In Numbers 15, in a strange chapter which reverts back to instructions about offerings, we read this:
14 For the generations to come, whenever a foreigner or anyone else living among you presents a food offering as an aroma pleasing to the Lord, they must do exactly as you do. 15 The community is to have the same rules for you and for the foreigner residing among you; this is a lasting ordinance for the generations to come. You and the foreigner shall be the same before the Lord: 16 The same laws and regulations will apply both to you and to the foreigner residing among you.’” (Numbers 15:14-16)
Now to us, living in these politically correct days, this may not seem like anything special. But think about it. God has chosen a people for himself, selected from all the peoples of the earth, to be his special ones, his Chosen People. They are accorded the incredible privilege of being the vehicle through which God intends to show his glory to the whole earth. They are to be the city on a hill, the shining example of what it means for a people to be in right relationship with the Creator, the Lord of the Universe. This is an incredible, exclusive privilege.

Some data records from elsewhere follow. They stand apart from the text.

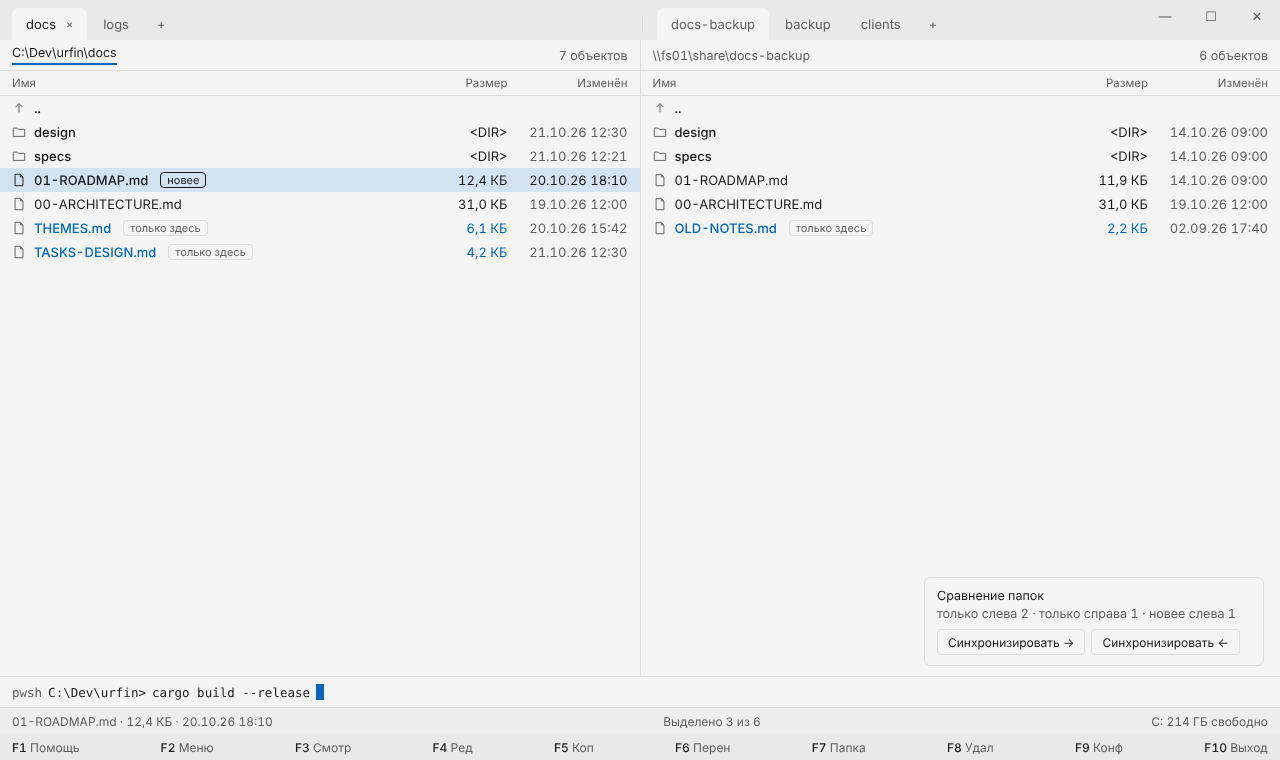
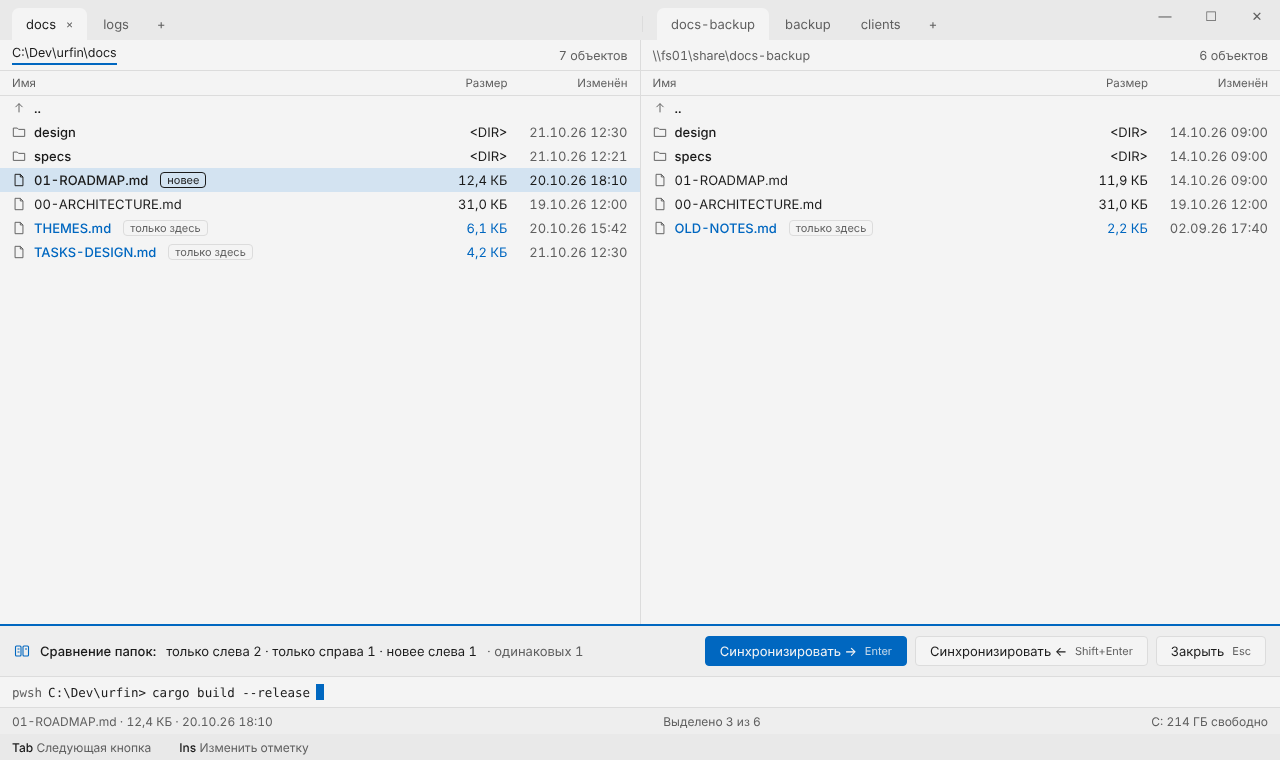
docs(design): итог сравнения — встроенная строка, тосты без кнопок
Claude-Session: https://claude.ai/code/session_013ZpcYnbJMYkHW4aMDDmFTq

diff --git a/docs/design/window.dc.html b/docs/design/window.dc.html
@@ -432,6 +432,19 @@ body{margin:0}
 </div>
 </div>
 </sc-if>
+<sc-if value="{{isCmp}}" hint-placeholder-val="{{ false }}">
+<div style="position: absolute; left: 0; right: 0; bottom: 0; padding: 10px 14px; display: flex; align-items: center; gap: 10px; background: {{t.h}}; border-top: 2px solid {{t.a}}">
+<span style="display: inline-flex; color: {{t.a}}"><svg width="16" height="16" viewBox="0 0 16 16" aria-hidden="true"><rect x="1.5" y="3" width="5.5" height="10" rx="1" fill="none" stroke="currentColor" stroke-width="1.1"></rect><rect x="9" y="3" width="5.5" height="10" rx="1" fill="none" stroke="currentColor" stroke-width="1.1"></rect><path d="M3.5 6h2 M11 6h2 M3.5 9h2" stroke="currentColor" stroke-width="1.1"></path></svg></span>
+<span style="font-weight: 500; white-space: nowrap">Сравнение папок:</span>
+<span style="white-space: nowrap">только слева 2 · только справа 1 · новее слева 1</span>
+<span style="color: {{t.s}}; white-space: nowrap">· одинаковых 1</span>
+<div style="margin-left: auto; display: flex; gap: 8px">
+<button type="button" style="{{btnPrimary}}">Синхронизировать → <span style="opacity: 0.8; font-size: 11px">Enter</span></button>
+<button type="button" style="{{btn}}">Синхронизировать ← <span style="color: {{t.s}}; font-size: 11px">Shift+Enter</span></button>
+<button type="button" style="{{btn}}">Закрыть <span style="color: {{t.s}}; font-size: 11px">Esc</span></button>
+</div>
+</div>
+</sc-if>
 <sc-if value="{{isQuick}}" hint-placeholder-val="{{ false }}">
 <div style="position: absolute; left: 0; right: calc(50% + 0.5px); bottom: 0; height: 34px; display: flex; align-items: center; gap: 8px; padding: 0 12px; background: {{t.h}}; border-top: 2px solid {{t.a}}">
 <span style="display: inline-flex; color: {{t.s}}"><svg width="14" height="14" viewBox="0 0 16 16" aria-hidden="true"><circle cx="6.5" cy="6.5" r="4.5" fill="none" stroke="currentColor" stroke-width="1.2"></circle><path d="M10 10l4 4" stroke="currentColor" stroke-width="1.2"></path></svg></span>
@@ -753,6 +766,7 @@ menu: [["← →","Меню"],["↑ ↓","Пункт"],["Enter","Выбрать"
 terminal: [["Ctrl+O","Панели"],["Ctrl+F1","Левая"],["Ctrl+F2","Правая"],["Ctrl+Shift+F","Поиск в выводе"],["Ctrl+Break","Прервать"]],
 context: [["↑ ↓","Пункт"],["→","Подменю"],["Enter","Выбрать"],["Esc","Закрыть"]],
 select: [["Tab","Следующее поле"],["Alt+↓","История масок"]],
+compare: [["Tab","Следующая кнопка"],["Ins","Изменить отметку"]],
 multirename: [["Tab","Шаблон ↔ список"],["F1","Справка по шаблону"]],
 drives: [["Enter","Открыть"],["Del","Извлечь или отключить"],["Alt+Enter","Свойства тома"],["Esc","Закрыть"]],
 quick: [["Ctrl+Enter","Следующее"],["Ctrl+Shift+Enter","Предыдущее"],["Enter","Открыть"],["Esc","Закрыть"]],
@@ -838,7 +852,7 @@ showJobs: screen === "progress" || screen === "conflict",
 jobs: (screen === "conflict" ? [["Копирование","3 объекта → \\\\fs01\\share\\presale",35,"ждёт ответа: конфликт 4 из 12",t.rem,"Пауза"]] : [["Копирование","48 файлов → \\\\fs01\\share\\presale",35,"1,2 из 3,4 ГБ · 48 МБ/с · ещё 47 с",t.a,"Пауза"],["Удаление","target\\debug → Корзина",70,"9 012 из 12 870 · ещё 4 с",t.a,"Пауза"]]).map(([name, what, pct, info, col, act]) => ({ name, what, info, act, infoColor: col === t.a ? t.s : col, bar: "height: 100%; width: " + pct + "%; background: " + col })),
 isCopy, isSearch: screen === "search", isViewer: screen === "viewer", isEditor: screen === "editor", isSettings: screen === "settings",
 showCli: ["panels","journal","multirename","compare","terminal","termhalf","menu","context","select","quick","archive","errors","brief","tree","info","quickview","drives","copy","delete","conflict","progress","search"].indexOf(screen) >= 0,
-showToast: screen === "panels" || screen === "compare",
+showToast: screen === "panels", isCmp: screen === "compare",
 toastPos: "bottom: " + (82 + 12 + (screen === "progress" ? 64 : (screen === "conflict" ? 34 : 0))) + "px;",
 toast: screen === "compare" ? { title: "Сравнение папок", text: "только слева 2 · только справа 1 · новее слева 1", act: true, acts: ["Синхронизировать →", "Синхронизировать ←"] } : { title: "Копирование завершено", text: "48 файлов · 1,9 ГБ · 6,2 с", act: false, acts: [] },
 showBanner: screen === "journal", isRename: screen === "multirename",

diff --git a/docs/design/DESIGN.md b/docs/design/DESIGN.md
@@ -7,7 +7,7 @@
 Снимки — образец раскладки, пропорций и цвета, не попиксельный эталон: шрифт на снимках — заменитель Segoe UI (рендер не на Windows).
 
 ## Общие правила
-- **Верх — навигация, низ — события** (№63). Сверху только табы и пути. Всё событийное — внизу, снизу вверх: keybar → статус → командная строка → job-бар → строка-вопрос/баннер; тосты — справа снизу над этой зоной (отступ 12 от её верхнего края, стопка ≤3 вверх).
+- **Верх — навигация, низ — события** (№63). Тост — только пассивное сообщение без кнопок; всё, где есть действия, — встроенная строка (как F5): на ширину активной панели, если касается её, или на всю ширину, если обеих. Сверху только табы и пути. Всё событийное — внизу, снизу вверх: keybar → статус → командная строка → job-бар → строка-вопрос/баннер; тосты — справа снизу над этой зоной (отступ 12 от её верхнего края, стопка ≤3 вверх).
 - Без модальных окон: всё, что спрашивает, — **встроенная строка внизу**, она **накрывает** нижнюю часть панелей (список не перестраивается; если курсор оказался под строкой — список прокручивается так, чтобы курсор был виден). Исключение — job-бар: живёт долго, поэтому **занимает место** над командной строкой и сдвигает панели.
 - **Одна информация — одно место** (№61): имя файла — во вкладке; путь — в заголовке экрана/панели; размер, кодировка, переводы строк, тип — в статус-строке; переключатели режимов — в заголовке экрана; клавиши встроенной строки — подписями на её кнопках и **не** повторяются в keybar (keybar в это время показывает только дополнительные клавиши: Tab, F3 и т. п.).
 - **Всплывающий список и его кнопка — одна фигура** («мешочек»): меню F9, выпадающие поля, кнопки со списком. Открытая кнопка становится корешком цвета `panel` без нижней границы и перетекает в список; корешок — в любом месте верхнего края списка, как удобнее для компоновки (подробно — `screen-menu.png`). Контекстное меню без кнопки-якоря — обычная плашка.
@@ -51,7 +51,7 @@
 | `screen-select.png` | Num + / Num −: строка внизу активной панели в две строки — «Отметить» + маска (несколько через `;`) + «совпадает N»; «Регистр», «И папки», Отметить (Enter) / Отмена (Esc). Пока строка открыта, совпавшие имена подсвечены `highlight` (предпросмотр отметки) | G-05 |
 | `screen-journal.png` | Баннер журнала операций (S5-12) — строка 40 в зоне событий над job-баром, черта сверху `context_remote`, **сдвигает** панели (живёт до ответа); баннеров несколько — показывается один и «ещё N»: значок часов `context_remote`, «Прервано при выходе:» + что и куда + «выполнено ≈ N %», кнопки «Продолжить» (основная) / «Очистить» | D-04 / S5-12 |
 | `screen-multirename.png` | Групповое переименование (S5-23): строка внизу активной панели — «Новые имена» + шаблон моно + «изменится N · проблем M»; ряд вставок `[N]` `[E]` `[C]` `[Y][M][D]`, «найти/замена через /»; превью прямо в списке: «старое → новое» `accent`, проблема (повтор, ошибка) — `modified` | D-04 / S5-23 |
-| `screen-compare.png` | Сравнение папок (S5-24): отличия отмечены в обеих панелях, у строки — метка причины («новее», «только здесь») в рамке `border`; итог — тост с действиями «Синхронизировать →» / «←» (15 с, №51) | D-03 / S5-24 |
+| `screen-compare.png` | Сравнение папок (S5-24): отличия отмечены в обеих панелях, у строки — метка причины («новее», «только здесь») в рамке `border`; итог — **встроенная строка на всю ширину** (черта `accent`): «Сравнение папок: только слева N · только справа N · новее … · одинаковых N», Синхронизировать → (Enter) / ← (Shift+Enter) / Закрыть (Esc) | D-04 / S5-24 |
 | `screen-copy.png` | F5: строка копирования — заголовок «Копировать N · размер в», поле пути, «Если файл есть» (Спросить/Заменить/Пропустить/Заменить, если новее), «Сохранять даты», «Проверить хэш»; кнопки Копировать (Enter, основная) / В фоне (Shift+Enter) / Отмена (Esc); черта сверху 2 px `accent` | G-05 (PromptDetail) |
 | `screen-delete.png` | F8: строка в ширину активной панели, черта `modified`, иконка корзины; Удалить (Enter, кнопка `modified`) / Безвозвратно (Shift+Enter) / Отмена | G-05 |
 | `screen-conflict.png` | Конфликт: сравнение «Копируемый / Существующий» (размер, дата, метка «новее» `accent`), Заменить / Пропустить (S) / Заменить, если новее (N) / Переименовать (R), «Так же для остальных N», Отмена; черта `context_remote`; задача в job-баре «ждёт ответа» янтарём | G-05 (S2-15 conflict view) |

But what do we have here? “Oh, and if an alien (i.e. not one of the Chosen) happens to be living among you, his sacrifices will be assessed in exactly the same way as yours. All the rules and regulations will apply the same way.”
What? No visa? No Green Card? No lengthy application process or waiting list? He simply follows the same rules and his sacrifice is as acceptable to God as those of his Chosen people.
I find this astonishing, since it goes against a primal human instinct which is the protection of privilege for your own tribe. In almost all societies there is a clear delineation between those who are IN and those who are OUT, between those who belong, and those who do not, between the native born and the newcomers.
This is not unusual. A friend of mine who is a missionary in China tells me he is still considered an outsider, despite having lived and worked there for over 25 years. When we hear about an international tragedy, say, a tsunami that has killed thousands, we are more interested when we are told that Americans, or British are among the dead. As though an American life, or a British life is worth more than an Indonesian life. We think this way because we care about OUR tribe, and not so much about others.
Yet here, in the midst of commands to the exclusive chosen people of God, is an allowance, one might even say, an invitation to become part of the religious life of the community. This is a partial fulfillment of the promise to Abraham that through him all peoples on Earth (not just his tribe or his people) would be blessed.
Despite the fact that the covenant relationship was at first exclusive, we cannot deny that the gospel is radically Inclusive. In the eyes of God, there are not outsiders, none who should not be invited. All are welcome. No one is excluded.
So let’s make this personal for a moment. When people interact with us, do they sense the invitation, or do they sense that they are an unwelcome outsider? When they enter our church, are they included or made to feel that they do not belong, that they are not part of the IN-crowd?
The gospel means treating no man as stranger, no man as alien. Each person we meet is a potential brother or sister in Christ that we might just spend eternity with. In the eyes of God, there are no ordinary people.
To quote C.S. Lewis:
“It is a serious thing,” says Lewis, “to live in a society of possible gods and goddesses, to remember that the dullest and most uninteresting person you talk to may one day be a creature which, if you saw it now, you would be strongly tempted to worship, or else a horror and a corruption such as you now meet, if at all, only in a nightmare. All day long we are, in some degree, helping each other to one or other of these destinations. It is in the light of these overwhelming possibilities, it is with the awe and the circumspection proper to them, that we should conduct all our dealings with one another, all friendships, all loves, all play, all politics. There are no ‘ordinary’ people. You have never talked to a mere mortal.”
Our mission surely is to turn aliens into brothers and sisters, to value every human as God does, to make the invitation explicit and invite no one to remain on the outside.